• **Problem details**:
Return every line of the data that contains the string "html".

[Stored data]
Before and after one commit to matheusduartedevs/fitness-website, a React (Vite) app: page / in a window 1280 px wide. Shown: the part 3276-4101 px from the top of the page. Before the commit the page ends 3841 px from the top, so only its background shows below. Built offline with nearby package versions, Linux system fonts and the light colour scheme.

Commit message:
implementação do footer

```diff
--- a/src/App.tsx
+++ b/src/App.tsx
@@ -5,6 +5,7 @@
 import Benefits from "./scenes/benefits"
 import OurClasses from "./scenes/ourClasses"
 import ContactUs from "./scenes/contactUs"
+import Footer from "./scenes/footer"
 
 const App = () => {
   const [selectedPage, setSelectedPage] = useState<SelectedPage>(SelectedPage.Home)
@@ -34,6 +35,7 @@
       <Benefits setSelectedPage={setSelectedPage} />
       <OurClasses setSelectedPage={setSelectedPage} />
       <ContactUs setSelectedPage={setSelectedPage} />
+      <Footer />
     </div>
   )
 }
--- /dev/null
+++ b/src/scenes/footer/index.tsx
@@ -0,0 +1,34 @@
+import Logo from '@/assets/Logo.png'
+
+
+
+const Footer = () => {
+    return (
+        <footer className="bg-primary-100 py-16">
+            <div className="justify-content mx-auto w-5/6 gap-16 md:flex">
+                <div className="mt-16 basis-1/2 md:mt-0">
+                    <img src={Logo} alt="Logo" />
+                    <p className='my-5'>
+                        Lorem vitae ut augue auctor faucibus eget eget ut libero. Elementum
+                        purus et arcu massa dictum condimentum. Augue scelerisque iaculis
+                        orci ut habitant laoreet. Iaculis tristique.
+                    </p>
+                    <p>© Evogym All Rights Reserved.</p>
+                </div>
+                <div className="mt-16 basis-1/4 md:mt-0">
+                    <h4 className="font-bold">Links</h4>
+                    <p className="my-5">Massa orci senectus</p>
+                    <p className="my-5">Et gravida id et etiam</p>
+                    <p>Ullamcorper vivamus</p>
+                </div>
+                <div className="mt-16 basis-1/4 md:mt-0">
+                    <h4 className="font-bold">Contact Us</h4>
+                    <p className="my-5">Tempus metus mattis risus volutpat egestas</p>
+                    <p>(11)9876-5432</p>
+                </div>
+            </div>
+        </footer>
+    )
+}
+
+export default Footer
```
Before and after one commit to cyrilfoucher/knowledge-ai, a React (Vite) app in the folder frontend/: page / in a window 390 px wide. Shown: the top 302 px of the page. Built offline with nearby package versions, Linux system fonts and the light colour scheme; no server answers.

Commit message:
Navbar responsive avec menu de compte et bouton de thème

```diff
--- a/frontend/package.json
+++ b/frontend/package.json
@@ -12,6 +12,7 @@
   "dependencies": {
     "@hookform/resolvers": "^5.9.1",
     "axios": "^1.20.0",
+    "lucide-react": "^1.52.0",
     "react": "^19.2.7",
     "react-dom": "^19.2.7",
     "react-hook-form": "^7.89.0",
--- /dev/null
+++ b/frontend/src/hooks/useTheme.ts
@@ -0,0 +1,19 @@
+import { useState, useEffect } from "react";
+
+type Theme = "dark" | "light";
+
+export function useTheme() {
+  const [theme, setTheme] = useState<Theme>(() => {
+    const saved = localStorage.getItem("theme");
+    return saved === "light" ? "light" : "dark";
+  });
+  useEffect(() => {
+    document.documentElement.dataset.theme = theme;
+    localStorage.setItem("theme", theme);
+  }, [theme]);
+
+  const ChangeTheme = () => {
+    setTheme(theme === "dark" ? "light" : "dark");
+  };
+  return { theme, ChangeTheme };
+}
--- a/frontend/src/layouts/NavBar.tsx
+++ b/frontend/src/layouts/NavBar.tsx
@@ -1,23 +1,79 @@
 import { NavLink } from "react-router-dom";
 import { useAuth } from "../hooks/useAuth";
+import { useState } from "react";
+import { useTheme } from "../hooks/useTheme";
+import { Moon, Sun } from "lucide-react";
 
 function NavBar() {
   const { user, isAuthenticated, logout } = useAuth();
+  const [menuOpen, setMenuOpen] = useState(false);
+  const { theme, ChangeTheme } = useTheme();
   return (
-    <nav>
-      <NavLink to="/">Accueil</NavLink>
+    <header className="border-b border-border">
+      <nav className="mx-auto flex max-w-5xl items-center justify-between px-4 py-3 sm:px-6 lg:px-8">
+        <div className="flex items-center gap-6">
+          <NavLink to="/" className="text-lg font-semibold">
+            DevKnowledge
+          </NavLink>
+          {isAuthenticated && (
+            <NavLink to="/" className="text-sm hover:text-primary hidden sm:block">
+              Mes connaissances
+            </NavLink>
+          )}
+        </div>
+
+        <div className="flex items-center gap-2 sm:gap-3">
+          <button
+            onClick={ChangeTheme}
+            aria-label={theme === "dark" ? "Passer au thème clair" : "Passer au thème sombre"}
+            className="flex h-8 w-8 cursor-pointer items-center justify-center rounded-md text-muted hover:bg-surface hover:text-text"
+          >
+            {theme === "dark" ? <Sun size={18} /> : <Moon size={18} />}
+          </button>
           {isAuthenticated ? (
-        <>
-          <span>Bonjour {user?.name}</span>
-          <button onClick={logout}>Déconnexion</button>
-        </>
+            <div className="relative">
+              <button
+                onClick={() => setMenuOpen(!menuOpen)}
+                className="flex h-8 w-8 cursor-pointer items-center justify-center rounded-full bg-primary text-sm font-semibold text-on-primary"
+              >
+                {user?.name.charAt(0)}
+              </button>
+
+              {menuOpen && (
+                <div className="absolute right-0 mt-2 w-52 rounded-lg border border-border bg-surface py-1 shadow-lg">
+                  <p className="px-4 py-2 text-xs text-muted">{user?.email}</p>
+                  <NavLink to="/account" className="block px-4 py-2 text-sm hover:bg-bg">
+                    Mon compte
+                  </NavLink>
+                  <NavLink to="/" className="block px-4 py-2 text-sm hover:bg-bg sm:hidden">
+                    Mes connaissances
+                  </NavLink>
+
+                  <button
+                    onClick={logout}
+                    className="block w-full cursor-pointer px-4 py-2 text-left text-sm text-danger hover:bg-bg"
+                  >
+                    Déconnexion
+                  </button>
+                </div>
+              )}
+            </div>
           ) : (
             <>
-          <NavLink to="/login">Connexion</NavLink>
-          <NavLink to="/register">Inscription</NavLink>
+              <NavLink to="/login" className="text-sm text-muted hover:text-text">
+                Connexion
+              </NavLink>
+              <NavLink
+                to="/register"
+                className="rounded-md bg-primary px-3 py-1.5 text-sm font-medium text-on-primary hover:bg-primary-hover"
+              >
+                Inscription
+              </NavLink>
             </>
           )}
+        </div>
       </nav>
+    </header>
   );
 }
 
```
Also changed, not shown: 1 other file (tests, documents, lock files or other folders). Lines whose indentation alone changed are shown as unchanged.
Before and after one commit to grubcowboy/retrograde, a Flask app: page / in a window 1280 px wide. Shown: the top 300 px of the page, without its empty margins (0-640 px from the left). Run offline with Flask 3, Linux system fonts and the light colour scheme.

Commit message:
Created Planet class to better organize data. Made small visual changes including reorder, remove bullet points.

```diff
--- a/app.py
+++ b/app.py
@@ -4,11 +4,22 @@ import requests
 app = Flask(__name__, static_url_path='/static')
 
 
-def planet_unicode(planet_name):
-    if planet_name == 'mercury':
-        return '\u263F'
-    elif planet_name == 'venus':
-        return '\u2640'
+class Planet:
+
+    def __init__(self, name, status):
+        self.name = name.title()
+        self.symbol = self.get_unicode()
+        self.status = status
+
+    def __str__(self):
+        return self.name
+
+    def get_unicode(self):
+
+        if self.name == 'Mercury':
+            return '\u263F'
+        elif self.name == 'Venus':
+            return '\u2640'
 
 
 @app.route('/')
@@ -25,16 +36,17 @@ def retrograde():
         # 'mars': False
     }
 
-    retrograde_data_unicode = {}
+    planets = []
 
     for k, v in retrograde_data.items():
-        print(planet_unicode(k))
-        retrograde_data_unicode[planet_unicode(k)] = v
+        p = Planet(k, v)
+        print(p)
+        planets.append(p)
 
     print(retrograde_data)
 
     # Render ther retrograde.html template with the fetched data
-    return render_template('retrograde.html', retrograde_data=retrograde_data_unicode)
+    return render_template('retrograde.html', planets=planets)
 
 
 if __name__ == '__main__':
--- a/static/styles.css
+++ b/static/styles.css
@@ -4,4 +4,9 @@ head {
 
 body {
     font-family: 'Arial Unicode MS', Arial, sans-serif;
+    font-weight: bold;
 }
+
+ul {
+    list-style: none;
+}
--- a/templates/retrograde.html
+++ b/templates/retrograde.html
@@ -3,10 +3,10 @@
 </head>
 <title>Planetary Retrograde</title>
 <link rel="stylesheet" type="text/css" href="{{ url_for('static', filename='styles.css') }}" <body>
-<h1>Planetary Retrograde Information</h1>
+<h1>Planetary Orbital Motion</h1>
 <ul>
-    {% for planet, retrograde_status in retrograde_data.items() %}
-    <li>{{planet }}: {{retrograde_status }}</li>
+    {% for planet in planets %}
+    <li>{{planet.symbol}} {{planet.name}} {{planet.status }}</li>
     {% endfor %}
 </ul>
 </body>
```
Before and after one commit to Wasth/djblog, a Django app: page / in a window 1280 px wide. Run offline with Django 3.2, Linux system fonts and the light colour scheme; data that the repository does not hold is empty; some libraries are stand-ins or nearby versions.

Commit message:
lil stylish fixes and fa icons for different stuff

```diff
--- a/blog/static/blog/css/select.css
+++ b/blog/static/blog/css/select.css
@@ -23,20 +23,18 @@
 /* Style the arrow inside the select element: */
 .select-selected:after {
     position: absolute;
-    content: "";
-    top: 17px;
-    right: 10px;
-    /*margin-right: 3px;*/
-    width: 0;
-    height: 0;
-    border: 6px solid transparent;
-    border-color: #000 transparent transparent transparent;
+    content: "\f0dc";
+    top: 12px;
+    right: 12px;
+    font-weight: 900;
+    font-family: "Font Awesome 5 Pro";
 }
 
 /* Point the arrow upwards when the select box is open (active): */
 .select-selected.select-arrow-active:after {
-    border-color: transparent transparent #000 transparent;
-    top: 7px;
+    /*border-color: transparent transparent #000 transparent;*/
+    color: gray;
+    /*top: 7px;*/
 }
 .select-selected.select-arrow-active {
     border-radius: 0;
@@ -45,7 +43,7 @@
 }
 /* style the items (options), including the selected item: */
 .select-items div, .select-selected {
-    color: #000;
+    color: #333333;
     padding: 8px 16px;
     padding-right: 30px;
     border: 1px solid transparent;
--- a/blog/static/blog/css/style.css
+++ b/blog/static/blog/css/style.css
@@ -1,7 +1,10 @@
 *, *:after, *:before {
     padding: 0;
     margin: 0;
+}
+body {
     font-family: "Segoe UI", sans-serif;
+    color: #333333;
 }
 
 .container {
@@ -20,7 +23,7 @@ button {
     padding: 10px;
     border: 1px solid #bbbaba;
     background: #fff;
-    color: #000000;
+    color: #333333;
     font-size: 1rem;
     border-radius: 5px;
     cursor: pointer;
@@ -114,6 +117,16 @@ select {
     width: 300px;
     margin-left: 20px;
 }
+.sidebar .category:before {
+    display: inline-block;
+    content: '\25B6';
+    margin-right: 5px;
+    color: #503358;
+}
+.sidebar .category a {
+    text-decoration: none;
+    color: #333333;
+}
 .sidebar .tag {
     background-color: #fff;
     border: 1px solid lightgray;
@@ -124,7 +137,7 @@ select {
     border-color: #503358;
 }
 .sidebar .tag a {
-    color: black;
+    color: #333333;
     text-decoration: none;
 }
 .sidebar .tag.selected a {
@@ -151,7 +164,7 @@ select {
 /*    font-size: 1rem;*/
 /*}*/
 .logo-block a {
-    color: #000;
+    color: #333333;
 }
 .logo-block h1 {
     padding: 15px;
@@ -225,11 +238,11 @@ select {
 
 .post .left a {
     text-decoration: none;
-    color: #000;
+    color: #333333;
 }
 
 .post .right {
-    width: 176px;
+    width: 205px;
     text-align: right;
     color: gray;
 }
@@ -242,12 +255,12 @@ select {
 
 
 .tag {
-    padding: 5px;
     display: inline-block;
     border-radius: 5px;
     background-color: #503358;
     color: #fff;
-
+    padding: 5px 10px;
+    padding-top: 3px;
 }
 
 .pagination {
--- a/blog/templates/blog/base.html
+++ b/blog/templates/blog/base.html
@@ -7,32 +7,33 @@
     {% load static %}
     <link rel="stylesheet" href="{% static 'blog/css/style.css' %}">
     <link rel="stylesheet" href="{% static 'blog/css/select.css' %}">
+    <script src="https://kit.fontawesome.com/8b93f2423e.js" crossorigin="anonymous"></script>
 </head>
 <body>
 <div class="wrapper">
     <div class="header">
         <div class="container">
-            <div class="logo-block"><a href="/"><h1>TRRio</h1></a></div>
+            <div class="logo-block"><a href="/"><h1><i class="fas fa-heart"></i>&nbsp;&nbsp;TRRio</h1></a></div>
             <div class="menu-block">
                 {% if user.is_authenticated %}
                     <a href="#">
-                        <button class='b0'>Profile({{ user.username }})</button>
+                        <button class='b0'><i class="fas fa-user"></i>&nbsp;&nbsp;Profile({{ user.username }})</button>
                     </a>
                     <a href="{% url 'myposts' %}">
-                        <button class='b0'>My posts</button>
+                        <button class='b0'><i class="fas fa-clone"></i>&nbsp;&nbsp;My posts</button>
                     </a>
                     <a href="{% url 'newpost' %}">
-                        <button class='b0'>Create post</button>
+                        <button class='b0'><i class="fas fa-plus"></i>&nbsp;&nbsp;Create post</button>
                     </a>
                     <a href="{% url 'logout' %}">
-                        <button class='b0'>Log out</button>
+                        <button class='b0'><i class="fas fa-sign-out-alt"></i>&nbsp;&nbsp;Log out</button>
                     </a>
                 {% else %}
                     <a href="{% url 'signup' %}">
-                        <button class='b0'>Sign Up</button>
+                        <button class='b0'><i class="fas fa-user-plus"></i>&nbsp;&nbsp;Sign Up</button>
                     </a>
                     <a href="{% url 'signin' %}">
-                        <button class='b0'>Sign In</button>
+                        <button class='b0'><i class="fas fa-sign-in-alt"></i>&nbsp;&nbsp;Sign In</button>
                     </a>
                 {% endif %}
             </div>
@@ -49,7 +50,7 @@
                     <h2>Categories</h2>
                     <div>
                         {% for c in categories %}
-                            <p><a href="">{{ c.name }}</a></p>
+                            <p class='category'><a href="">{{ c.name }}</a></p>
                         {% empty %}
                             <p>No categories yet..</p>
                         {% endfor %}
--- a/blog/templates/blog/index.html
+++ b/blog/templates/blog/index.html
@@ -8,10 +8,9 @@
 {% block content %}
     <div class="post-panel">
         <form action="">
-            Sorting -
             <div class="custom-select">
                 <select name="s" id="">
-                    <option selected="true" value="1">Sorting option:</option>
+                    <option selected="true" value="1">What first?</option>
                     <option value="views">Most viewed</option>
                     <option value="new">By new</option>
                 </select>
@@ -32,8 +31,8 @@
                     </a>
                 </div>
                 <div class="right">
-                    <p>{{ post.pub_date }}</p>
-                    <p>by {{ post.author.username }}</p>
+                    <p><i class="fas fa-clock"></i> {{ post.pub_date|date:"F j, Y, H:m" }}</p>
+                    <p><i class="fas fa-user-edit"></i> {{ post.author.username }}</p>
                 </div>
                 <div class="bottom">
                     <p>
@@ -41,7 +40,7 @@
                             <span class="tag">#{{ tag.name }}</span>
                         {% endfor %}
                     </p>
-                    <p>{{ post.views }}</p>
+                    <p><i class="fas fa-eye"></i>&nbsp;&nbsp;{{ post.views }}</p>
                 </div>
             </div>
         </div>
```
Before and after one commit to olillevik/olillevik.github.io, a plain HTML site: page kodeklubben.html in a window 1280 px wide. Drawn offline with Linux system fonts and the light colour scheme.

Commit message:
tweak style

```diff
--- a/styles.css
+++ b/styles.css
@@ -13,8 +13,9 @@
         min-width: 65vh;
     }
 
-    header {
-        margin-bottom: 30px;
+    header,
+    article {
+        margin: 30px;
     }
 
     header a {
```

• **Expected answer**:
     # Render ther retrograde.html template with the fetched data
-    return render_template('retrograde.html', retrograde_data=retrograde_data_unicode)
+    return render_template('retrograde.html', planets=planets)
--- a/templates/retrograde.html
+++ b/templates/retrograde.html
--- a/blog/templates/blog/base.html
+++ b/blog/templates/blog/base.html
--- a/blog/templates/blog/index.html
+++ b/blog/templates/blog/index.html
Before and after one commit to olillevik/olillevik.github.io, a plain HTML site: page kodeklubben.html in a window 1280 px wide. Drawn offline with Linux system fonts and the light colour scheme.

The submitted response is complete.